#### [TASK]
The number needed is how many lines of the data hold the string "Retour". Give that number and nothing more.
━━━━━ MATERIAL TO PROCESS ━━━━━
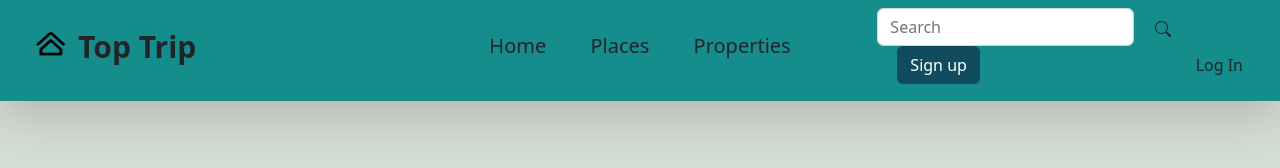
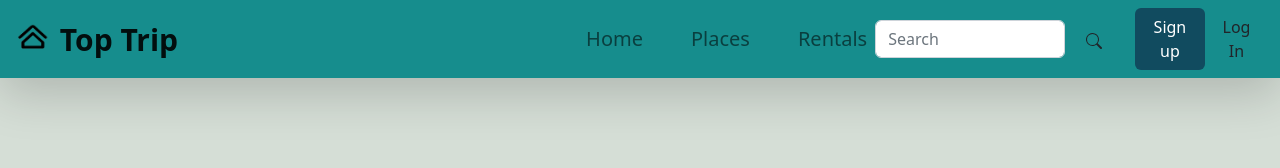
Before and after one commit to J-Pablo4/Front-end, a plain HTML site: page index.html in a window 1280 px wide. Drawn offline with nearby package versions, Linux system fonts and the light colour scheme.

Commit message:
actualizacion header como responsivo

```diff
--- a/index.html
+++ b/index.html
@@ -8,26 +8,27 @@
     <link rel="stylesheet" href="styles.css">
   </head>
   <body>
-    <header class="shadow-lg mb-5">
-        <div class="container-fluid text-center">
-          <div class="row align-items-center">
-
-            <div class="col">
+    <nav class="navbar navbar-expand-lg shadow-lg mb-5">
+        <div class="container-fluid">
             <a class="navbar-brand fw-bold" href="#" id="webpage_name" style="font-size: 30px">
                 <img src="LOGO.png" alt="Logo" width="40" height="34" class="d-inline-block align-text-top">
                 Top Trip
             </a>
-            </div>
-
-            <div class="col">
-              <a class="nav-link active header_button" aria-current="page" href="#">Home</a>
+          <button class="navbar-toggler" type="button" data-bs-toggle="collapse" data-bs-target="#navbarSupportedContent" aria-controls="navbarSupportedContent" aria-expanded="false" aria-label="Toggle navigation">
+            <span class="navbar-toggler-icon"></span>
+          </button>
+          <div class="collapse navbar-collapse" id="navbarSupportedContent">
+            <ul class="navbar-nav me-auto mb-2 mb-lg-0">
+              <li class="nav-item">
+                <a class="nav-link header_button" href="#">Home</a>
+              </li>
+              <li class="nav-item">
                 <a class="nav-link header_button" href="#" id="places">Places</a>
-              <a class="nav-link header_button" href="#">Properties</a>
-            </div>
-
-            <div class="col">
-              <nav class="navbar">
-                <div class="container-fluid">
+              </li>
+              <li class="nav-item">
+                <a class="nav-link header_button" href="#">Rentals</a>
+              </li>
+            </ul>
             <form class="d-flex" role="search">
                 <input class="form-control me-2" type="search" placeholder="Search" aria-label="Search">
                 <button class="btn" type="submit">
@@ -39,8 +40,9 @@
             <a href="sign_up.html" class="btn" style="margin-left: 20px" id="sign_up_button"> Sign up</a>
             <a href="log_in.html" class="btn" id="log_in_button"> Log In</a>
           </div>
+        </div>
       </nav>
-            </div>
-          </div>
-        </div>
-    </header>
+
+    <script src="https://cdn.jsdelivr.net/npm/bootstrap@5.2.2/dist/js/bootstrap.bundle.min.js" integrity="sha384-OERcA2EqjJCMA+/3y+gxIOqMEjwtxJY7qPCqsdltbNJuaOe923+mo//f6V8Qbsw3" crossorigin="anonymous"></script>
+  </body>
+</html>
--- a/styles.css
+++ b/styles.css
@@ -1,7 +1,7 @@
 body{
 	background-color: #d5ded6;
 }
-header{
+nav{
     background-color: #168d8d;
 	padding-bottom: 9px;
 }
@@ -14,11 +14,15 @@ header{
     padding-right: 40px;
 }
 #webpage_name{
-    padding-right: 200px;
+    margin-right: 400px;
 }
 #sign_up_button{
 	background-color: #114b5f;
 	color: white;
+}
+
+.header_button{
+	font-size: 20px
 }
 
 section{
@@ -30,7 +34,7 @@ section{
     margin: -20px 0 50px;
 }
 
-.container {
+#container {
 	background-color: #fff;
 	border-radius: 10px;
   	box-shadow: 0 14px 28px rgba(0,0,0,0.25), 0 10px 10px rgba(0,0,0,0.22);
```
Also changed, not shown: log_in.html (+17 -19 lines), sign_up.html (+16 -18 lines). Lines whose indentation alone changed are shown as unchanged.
━━━━━
━━━━━ MATERIAL TO PROCESS ━━━━━
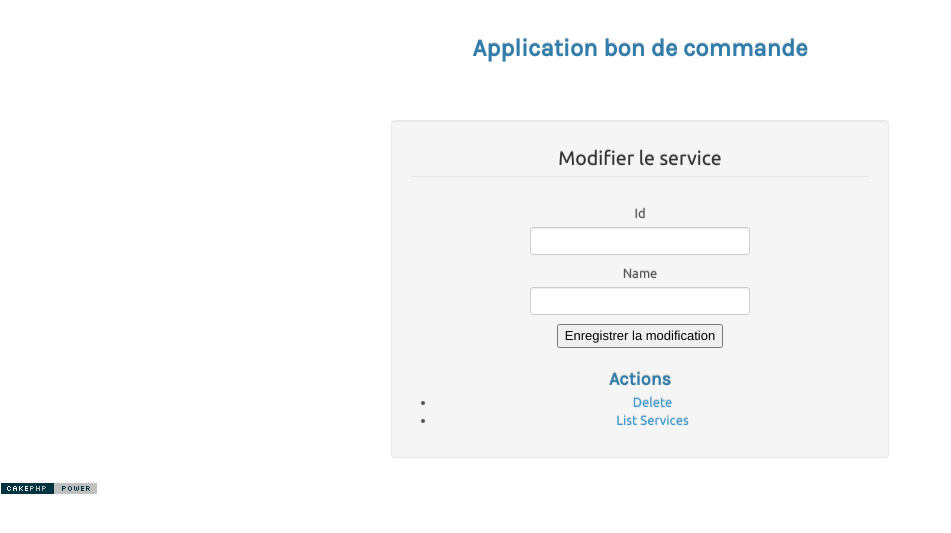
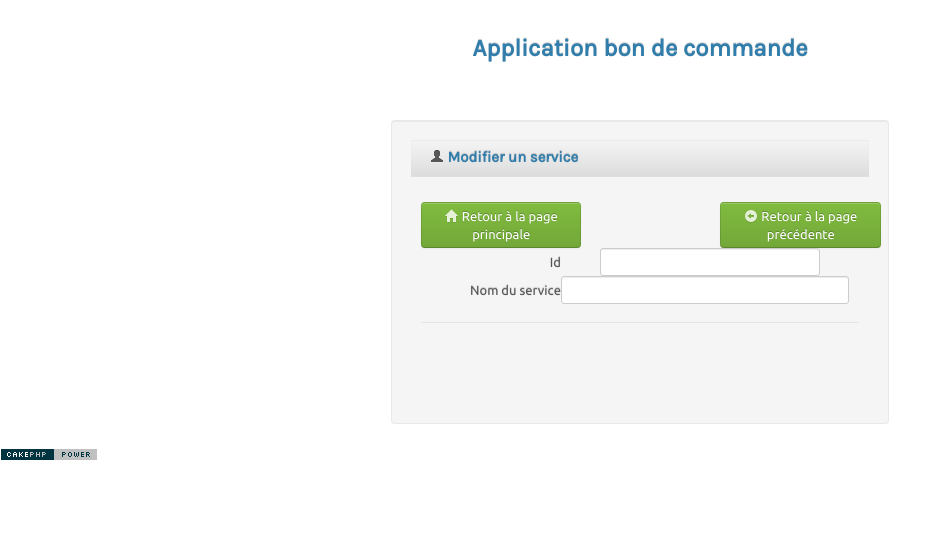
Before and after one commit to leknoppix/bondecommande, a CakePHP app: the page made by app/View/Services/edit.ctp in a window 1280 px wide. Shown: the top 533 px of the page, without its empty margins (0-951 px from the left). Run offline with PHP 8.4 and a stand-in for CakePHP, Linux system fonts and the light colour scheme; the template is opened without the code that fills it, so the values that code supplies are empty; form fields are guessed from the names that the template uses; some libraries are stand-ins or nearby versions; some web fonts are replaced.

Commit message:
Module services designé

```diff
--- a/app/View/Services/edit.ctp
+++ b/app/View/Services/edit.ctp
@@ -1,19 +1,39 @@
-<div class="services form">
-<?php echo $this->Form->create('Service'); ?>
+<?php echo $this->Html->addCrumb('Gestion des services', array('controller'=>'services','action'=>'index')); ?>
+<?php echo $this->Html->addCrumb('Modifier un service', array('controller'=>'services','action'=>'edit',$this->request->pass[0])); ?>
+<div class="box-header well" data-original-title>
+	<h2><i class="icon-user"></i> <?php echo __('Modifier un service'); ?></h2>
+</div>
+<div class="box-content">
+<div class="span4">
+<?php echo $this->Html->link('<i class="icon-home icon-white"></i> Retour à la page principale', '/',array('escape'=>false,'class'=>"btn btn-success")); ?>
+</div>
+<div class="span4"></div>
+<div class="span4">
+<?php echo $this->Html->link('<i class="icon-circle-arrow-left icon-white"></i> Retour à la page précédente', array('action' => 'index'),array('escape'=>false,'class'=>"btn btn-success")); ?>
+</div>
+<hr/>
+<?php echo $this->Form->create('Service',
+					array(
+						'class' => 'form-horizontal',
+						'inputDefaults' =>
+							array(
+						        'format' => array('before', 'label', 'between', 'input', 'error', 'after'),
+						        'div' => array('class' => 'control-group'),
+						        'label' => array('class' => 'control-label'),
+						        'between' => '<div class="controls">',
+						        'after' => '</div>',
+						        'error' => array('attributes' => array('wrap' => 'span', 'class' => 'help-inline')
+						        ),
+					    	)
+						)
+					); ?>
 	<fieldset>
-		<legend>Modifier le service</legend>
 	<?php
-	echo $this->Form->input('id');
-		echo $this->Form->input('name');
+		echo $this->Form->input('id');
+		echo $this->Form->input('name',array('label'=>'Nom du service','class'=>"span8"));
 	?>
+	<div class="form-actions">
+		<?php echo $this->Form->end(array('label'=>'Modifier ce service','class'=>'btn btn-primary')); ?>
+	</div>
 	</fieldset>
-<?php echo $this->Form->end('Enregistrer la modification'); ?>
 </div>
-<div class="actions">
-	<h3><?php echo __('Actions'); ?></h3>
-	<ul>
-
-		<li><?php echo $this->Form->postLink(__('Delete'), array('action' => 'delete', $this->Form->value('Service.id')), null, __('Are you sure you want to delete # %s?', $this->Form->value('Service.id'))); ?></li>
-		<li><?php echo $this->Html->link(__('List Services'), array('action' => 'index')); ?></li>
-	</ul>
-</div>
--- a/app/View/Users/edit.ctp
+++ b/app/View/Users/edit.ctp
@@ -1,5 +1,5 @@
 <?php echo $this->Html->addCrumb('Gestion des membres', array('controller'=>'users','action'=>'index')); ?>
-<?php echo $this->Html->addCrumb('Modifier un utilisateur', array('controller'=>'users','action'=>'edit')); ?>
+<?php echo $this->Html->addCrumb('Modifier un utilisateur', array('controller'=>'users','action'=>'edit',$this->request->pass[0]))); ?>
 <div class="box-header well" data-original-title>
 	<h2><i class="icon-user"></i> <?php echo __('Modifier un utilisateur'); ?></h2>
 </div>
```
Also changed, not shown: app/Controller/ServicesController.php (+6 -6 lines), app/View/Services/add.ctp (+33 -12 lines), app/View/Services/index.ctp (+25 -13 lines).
━━━━━
#### [TASK SOLUTION]
2